An easy, low-cost solution to this problem is to add a whole house fan cover. Installed from the attic side, the whole house fan cover is invisible. Cover the fan to reduce heating and air-conditioning loss, remove it when use of the fan is desired.

If attic access is inconvenient, or for AC returns, a ceiling shutter cover is another option for reducing heat loss through the ceiling shutter and AC return. Made from R-8, textured, thin, white flexible insulation, and installed from the house side over the ceiling shutter with Velcro, a whole house fan shutter cover is easily installed and removed.


Sixty-five percent, or approximately 100 million homes, in North America are constructed with wood or gas burning fireplaces. Unfortunately there are negative side effects that the fireplace brings to a home especially during the winter home-heating season. Fireplaces are energy losers.

Researchers have studied this to determine the amount of heat loss through a fireplace, and the results are amazing. One research study showed that an open damper on an unused fireplace in a well-insulated house can raise overall heating-energy consumption by 30 percent.

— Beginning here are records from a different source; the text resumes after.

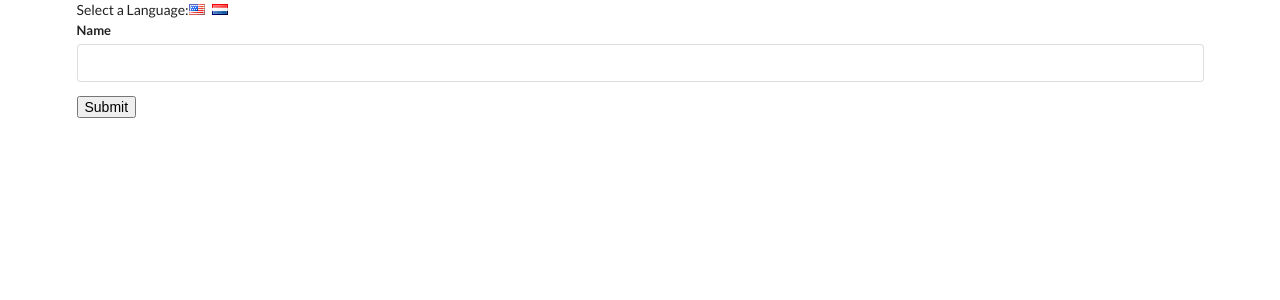
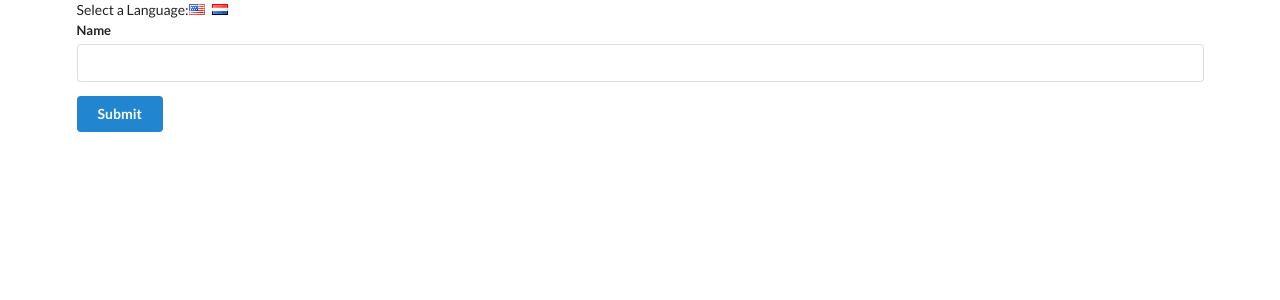
Before and after one commit to ecarlste/react-redux-experiments, a React (Create React App) app in the folder translate/: page / in a window 1280 px wide. Shown: the top 300 px of the page. Built offline with nearby package versions, Linux system fonts and the light colour scheme.

Commit message:
Button now uses a context provider

```diff
--- a/translate/src/components/Button.js
+++ b/translate/src/components/Button.js
@@ -14,7 +14,10 @@ export default class Button extends Component {
   };
 
   render() {
-    const currentConfig = Button.config[this.context];
-    return <button className="ui primary">{currentConfig.submitText}</button>;
+    return (
+      <LanguageContext.Consumer>
+        {language => <button className="ui button primary">{Button.config[language].submitText}</button>}
+      </LanguageContext.Consumer>
+    );
   }
 }
```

A recent study showed that for many consumers, their heating bills may be more than $500 higher per winter due to the air leakage and wasted energy caused by fireplaces.

Why does a home with a fireplace have higher heating bills? Hot air rises. Your heated air leaks out any exit it can find, and when warm heated air is drawn out of your home, cold outside air is drawn in to make up for it. The fireplace is like a giant straw sucking the heated air from your house.

An easy, low-cost solution to this problem is to add a fireplace draftstopper. Available from Battic Door, a company known for their energy conservation products, a fireplace draftstopper is an inflatable pillow that seals the damper, eliminating any air leaks. The pillow is removed whenever the fireplace is used, then reinserted after.

Clothes Dryer Exhaust Ducts

In many homes, the room with the clothes dryer is the coldest room in the house. Your clothes dryer is connected to an exhaust duct that is open to the outdoors. In the winter, cold air leaks in through the duct, through your dryer and into your house.

Dryer vents use a sheet-metal flapper to try to reduce this air leakage. This is very primitive technology that does not provide a positive seal to stop the air leakage. Compounding the problem is that over time, lint clogs the flapper valve causing it to stay open.

An easy, low-cost solution to this problem is to add a dryer vent seal. This will reduce unwanted air infiltration, and keep out pests, bees and rodents as well. The vent will remain closed unless the dryer is in use. When the dryer is in use, a floating shuttle rises to allow warm air, lint and moisture to escape.

If your home has a folding attic stair, a whole house fan, an AC return, a fireplace, and/or a clothes dryer, you can easily, quickly and inexpensively seal and insulate these holes.

Mark D. Tyrol is a Professional Engineer specializing in cause and origin of construction defects. He developed several residential energy conservation products including an attic stair cover, an attic access door, and is the U.S. distributor of the fireplace draftstopper. To learn more visit